Eureka Valley is located within Death Valley National Park and was added to the park when Death Valley became a national park in 1994. Death Valley NP is now the largest national park in the lower 48 states at over 3.3 million acres, 50% more than Yellowstone. Ninety One per cent of the park is designated wilderness and Eureka Valley is definitely wilderness. It is approximately 28 miles long and up to 10 miles wide. Eureka Valley could be its own national park. The valley is known for its soaring sand dunes, the colorful Last Chance Range and views to the snow-capped White Mountains that reach some 14,000 feet into the air.
Clouds pass over Eureka Valley at Death Valley National Park, California
Eureka Valley, upper left on map, is a 2 hour drive from the center of Death Valley NP, mostly on dirt and gravel roads.
Colorful strata are the predominate feature of the aptly named Last Chance Range.
The snow-covered White Mountains as seen from Eureka Valley.
Lazy clouds pass over Eureka Valley.
A full moon lights up the landscape over Eureka Dunes.
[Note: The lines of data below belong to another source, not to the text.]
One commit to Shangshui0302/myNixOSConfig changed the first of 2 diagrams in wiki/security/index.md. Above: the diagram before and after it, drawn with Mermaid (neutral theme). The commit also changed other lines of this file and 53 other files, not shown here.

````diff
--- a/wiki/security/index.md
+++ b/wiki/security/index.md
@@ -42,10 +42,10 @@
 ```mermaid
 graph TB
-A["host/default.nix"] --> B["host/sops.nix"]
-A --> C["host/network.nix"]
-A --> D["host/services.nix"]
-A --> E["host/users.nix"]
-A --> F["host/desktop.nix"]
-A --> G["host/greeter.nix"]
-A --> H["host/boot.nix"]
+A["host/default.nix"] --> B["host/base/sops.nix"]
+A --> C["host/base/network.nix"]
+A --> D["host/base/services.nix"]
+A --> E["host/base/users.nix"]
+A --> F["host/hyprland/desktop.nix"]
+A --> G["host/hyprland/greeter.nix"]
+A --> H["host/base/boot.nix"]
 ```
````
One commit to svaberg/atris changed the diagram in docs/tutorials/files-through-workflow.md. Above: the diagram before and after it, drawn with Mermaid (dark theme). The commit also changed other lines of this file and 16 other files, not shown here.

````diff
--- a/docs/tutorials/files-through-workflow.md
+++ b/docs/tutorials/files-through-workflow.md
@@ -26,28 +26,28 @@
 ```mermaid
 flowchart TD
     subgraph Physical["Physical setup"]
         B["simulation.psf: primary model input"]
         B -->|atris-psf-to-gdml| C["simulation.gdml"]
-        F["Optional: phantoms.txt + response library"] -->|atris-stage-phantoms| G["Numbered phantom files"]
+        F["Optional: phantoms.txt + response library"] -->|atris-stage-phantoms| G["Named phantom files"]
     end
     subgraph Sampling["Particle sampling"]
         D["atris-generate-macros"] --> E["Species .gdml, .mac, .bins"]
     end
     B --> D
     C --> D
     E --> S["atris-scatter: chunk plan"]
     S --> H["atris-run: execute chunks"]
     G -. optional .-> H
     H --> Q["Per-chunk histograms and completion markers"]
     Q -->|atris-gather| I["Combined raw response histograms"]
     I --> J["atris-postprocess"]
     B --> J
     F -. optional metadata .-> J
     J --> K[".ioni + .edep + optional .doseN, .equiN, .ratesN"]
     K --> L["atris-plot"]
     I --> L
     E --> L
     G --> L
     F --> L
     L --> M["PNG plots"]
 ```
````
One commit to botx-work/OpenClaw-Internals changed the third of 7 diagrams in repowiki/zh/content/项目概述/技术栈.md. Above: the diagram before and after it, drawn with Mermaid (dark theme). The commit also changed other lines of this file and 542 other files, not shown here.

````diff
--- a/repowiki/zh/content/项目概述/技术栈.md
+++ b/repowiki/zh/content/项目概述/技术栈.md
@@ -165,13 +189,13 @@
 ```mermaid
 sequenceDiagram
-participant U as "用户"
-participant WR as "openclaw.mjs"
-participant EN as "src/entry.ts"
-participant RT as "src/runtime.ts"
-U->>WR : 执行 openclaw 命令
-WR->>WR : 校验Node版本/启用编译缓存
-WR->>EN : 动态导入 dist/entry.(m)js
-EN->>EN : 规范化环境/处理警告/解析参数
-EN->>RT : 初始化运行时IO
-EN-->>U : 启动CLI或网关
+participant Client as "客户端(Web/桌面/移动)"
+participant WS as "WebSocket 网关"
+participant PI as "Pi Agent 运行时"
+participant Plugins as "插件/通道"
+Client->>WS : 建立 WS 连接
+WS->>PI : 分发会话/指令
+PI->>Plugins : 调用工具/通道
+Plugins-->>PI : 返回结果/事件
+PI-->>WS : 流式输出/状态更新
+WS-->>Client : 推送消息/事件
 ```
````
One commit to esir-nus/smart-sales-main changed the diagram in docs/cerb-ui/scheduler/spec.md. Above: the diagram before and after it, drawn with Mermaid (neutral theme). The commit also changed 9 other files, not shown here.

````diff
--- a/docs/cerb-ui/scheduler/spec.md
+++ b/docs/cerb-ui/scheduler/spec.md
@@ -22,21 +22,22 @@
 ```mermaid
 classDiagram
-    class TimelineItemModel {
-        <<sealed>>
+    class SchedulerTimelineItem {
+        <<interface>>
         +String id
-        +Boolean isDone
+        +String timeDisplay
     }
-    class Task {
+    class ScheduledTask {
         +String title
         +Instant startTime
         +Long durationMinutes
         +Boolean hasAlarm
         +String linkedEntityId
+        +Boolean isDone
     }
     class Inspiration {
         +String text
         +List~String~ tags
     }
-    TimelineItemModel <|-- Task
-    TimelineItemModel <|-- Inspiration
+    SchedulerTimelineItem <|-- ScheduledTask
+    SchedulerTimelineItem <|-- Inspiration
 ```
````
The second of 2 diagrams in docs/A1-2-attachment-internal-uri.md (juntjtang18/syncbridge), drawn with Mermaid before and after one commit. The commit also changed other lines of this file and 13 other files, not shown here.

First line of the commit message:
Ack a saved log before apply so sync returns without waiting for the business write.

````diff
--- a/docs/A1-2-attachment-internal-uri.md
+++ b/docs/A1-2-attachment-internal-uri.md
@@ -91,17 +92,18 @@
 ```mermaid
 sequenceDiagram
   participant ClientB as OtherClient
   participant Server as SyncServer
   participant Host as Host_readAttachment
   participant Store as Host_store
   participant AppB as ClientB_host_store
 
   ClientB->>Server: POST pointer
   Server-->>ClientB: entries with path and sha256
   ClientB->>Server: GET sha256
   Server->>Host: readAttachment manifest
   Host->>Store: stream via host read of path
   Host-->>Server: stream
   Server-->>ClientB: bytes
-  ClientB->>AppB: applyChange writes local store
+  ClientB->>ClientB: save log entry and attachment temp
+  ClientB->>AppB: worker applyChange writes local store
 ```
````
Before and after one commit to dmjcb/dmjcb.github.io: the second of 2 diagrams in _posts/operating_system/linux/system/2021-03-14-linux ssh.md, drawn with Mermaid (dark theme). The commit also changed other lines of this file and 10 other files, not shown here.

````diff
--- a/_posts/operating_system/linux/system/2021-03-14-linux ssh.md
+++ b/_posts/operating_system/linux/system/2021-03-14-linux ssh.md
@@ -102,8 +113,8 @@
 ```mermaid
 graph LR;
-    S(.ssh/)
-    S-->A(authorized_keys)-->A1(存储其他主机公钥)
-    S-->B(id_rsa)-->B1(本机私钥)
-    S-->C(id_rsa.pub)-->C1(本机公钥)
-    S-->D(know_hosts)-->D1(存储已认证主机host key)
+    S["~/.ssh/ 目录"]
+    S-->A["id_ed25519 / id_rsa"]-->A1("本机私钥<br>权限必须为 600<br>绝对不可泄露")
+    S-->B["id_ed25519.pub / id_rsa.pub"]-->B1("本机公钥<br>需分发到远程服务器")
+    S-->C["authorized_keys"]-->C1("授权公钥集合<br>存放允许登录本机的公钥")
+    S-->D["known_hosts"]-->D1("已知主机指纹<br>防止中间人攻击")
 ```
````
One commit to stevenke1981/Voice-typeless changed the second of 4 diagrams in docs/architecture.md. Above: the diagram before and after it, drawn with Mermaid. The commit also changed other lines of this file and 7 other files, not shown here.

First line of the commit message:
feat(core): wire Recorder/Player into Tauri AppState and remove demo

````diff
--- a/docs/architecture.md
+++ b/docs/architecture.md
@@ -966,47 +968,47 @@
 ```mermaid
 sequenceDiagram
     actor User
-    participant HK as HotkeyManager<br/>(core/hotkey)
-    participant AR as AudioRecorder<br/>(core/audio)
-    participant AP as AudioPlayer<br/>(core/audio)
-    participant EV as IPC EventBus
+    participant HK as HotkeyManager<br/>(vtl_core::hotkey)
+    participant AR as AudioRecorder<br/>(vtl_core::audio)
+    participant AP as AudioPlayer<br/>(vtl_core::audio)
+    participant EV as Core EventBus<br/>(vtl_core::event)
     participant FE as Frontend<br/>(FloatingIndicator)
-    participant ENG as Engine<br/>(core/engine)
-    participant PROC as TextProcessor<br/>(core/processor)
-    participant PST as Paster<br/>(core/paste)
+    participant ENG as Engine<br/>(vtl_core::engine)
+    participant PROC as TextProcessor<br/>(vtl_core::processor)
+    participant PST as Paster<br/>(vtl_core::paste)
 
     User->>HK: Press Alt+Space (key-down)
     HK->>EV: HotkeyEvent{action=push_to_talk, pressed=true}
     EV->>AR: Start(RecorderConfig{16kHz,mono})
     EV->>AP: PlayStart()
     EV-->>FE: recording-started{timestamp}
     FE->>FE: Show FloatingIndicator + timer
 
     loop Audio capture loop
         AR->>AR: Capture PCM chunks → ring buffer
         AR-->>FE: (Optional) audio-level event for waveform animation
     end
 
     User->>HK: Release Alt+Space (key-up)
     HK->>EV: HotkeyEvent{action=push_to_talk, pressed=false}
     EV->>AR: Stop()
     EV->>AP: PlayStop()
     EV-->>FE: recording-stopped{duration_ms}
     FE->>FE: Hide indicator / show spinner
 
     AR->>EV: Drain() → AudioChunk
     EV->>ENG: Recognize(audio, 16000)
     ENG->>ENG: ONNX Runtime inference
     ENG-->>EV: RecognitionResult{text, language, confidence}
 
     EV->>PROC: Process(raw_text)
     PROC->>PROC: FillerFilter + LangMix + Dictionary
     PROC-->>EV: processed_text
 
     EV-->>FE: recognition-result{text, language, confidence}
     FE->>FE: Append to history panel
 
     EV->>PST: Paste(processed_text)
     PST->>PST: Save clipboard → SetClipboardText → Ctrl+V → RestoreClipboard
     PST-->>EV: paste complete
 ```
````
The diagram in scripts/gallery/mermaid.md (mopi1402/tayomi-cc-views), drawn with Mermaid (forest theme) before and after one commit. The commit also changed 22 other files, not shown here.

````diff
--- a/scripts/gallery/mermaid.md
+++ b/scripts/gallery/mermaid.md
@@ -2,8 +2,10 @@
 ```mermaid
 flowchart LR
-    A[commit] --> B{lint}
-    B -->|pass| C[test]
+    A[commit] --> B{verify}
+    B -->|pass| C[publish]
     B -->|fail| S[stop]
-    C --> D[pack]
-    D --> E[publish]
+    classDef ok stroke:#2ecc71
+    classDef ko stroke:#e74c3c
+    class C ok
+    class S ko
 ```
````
High winds kick up sand at Eureka Valley and eventually settles at the south end where the dunes reside.
The dunes rise up to 700 feet, amongst the tallest in North America.
The dunes look rather insignificant in the grand scheme of things.
Sunset over the valley.
It’s amazing that anything grows or survives here.
Small mammals survive here by burrowing into the sand for relief. These nests are home to the kangaroo rat.
Rain makes an occasional appearance at Death Valley, but only a few inches annually.